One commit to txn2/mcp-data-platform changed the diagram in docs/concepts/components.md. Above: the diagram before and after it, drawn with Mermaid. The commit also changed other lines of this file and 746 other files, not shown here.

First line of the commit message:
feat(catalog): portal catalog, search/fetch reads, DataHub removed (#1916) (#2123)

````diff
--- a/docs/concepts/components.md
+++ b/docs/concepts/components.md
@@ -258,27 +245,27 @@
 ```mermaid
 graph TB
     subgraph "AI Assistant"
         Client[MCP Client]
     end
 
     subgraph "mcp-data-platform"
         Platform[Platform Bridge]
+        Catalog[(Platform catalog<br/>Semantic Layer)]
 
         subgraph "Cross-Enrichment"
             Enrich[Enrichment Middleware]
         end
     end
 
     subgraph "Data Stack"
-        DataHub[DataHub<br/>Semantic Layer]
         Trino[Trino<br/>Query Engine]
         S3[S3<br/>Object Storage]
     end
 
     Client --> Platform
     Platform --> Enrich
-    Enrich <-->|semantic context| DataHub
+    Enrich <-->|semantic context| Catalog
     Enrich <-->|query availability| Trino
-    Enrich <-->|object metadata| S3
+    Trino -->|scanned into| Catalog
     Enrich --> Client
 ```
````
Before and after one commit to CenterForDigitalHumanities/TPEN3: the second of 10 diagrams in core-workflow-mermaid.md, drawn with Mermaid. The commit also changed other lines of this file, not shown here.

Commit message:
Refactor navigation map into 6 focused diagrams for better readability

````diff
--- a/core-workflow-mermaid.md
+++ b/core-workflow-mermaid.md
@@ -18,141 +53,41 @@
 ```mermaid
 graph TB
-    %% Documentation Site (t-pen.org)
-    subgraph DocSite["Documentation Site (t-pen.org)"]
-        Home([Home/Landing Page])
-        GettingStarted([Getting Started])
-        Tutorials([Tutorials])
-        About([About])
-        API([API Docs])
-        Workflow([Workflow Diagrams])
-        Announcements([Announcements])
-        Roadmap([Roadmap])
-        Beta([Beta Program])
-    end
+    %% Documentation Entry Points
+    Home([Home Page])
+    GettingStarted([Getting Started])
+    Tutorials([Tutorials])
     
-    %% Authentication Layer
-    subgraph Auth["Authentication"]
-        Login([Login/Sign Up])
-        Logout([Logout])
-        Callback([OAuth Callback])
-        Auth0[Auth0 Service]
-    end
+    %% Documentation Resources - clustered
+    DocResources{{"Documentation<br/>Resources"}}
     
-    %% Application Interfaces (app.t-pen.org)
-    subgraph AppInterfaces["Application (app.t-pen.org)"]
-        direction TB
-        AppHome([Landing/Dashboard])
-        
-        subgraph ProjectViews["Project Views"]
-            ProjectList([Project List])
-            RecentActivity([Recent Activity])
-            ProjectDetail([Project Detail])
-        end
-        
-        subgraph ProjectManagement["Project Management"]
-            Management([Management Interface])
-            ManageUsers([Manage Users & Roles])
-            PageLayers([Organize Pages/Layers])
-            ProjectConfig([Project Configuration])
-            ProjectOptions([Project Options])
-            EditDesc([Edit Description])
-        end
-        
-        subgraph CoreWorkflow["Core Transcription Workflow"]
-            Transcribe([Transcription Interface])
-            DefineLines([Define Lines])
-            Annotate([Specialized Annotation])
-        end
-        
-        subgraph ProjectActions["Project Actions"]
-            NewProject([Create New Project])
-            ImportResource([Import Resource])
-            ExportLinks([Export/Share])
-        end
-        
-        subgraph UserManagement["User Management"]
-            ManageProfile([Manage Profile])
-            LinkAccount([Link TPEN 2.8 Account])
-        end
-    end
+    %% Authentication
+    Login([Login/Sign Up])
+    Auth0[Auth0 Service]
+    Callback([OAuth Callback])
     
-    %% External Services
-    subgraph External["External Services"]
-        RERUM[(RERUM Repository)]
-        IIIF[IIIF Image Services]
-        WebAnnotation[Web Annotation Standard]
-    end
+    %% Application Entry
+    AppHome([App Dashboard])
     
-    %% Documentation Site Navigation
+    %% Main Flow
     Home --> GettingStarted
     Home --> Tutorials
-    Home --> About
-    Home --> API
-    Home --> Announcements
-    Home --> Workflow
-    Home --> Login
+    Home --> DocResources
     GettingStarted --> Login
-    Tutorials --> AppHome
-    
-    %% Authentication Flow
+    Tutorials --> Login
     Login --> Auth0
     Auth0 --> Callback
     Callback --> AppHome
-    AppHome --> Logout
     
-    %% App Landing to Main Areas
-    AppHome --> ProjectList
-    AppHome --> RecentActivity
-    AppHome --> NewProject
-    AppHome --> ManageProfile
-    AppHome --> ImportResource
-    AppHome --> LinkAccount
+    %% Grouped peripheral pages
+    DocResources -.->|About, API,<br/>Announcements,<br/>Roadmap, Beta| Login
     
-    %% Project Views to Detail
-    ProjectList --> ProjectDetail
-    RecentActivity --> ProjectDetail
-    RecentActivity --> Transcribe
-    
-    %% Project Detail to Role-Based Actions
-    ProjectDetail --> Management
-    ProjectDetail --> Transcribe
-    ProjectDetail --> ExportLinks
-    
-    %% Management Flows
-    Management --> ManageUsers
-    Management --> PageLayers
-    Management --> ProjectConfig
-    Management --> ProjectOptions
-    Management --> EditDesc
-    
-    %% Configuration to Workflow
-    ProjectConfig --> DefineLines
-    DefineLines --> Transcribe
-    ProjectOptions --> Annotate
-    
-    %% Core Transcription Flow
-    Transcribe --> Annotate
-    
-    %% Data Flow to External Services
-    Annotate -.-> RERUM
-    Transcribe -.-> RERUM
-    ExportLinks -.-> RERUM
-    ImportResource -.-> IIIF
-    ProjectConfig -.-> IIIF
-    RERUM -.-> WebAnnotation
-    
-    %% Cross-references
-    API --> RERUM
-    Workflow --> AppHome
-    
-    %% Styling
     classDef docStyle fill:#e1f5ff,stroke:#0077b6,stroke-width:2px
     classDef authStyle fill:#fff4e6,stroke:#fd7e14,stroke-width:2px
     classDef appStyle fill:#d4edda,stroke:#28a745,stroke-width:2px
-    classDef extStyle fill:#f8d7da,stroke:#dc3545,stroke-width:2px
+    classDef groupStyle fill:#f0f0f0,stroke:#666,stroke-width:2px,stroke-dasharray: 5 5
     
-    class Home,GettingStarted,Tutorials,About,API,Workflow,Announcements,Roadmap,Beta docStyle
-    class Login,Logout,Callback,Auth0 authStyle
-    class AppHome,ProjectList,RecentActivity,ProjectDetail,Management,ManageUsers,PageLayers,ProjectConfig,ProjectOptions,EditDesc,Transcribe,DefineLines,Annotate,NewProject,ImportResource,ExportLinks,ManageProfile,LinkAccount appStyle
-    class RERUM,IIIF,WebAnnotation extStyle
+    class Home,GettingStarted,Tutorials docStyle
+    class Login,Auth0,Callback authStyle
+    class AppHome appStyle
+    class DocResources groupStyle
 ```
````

━━━━━━━━━━━━━━━━━━━━━━━━━━━━━━

Return the lines of the listing where the string "Management" appears.

-        subgraph ProjectManagement["Project Management"]
-            Management([Management Interface])
-        subgraph UserManagement["User Management"]
-    ProjectDetail --> Management
-    %% Management Flows
-    Management --> ManageUsers
-    Management --> PageLayers
-    Management --> ProjectConfig
-    Management --> ProjectOptions
-    Management --> EditDesc
-    class AppHome,ProjectList,RecentActivity,ProjectDetail,Management,ManageUsers,PageLayers,ProjectConfig,ProjectOptions,EditDesc,Transcribe,DefineLines,Annotate,NewProject,ImportResource,ExportLinks,ManageProfile,LinkAccount appStyle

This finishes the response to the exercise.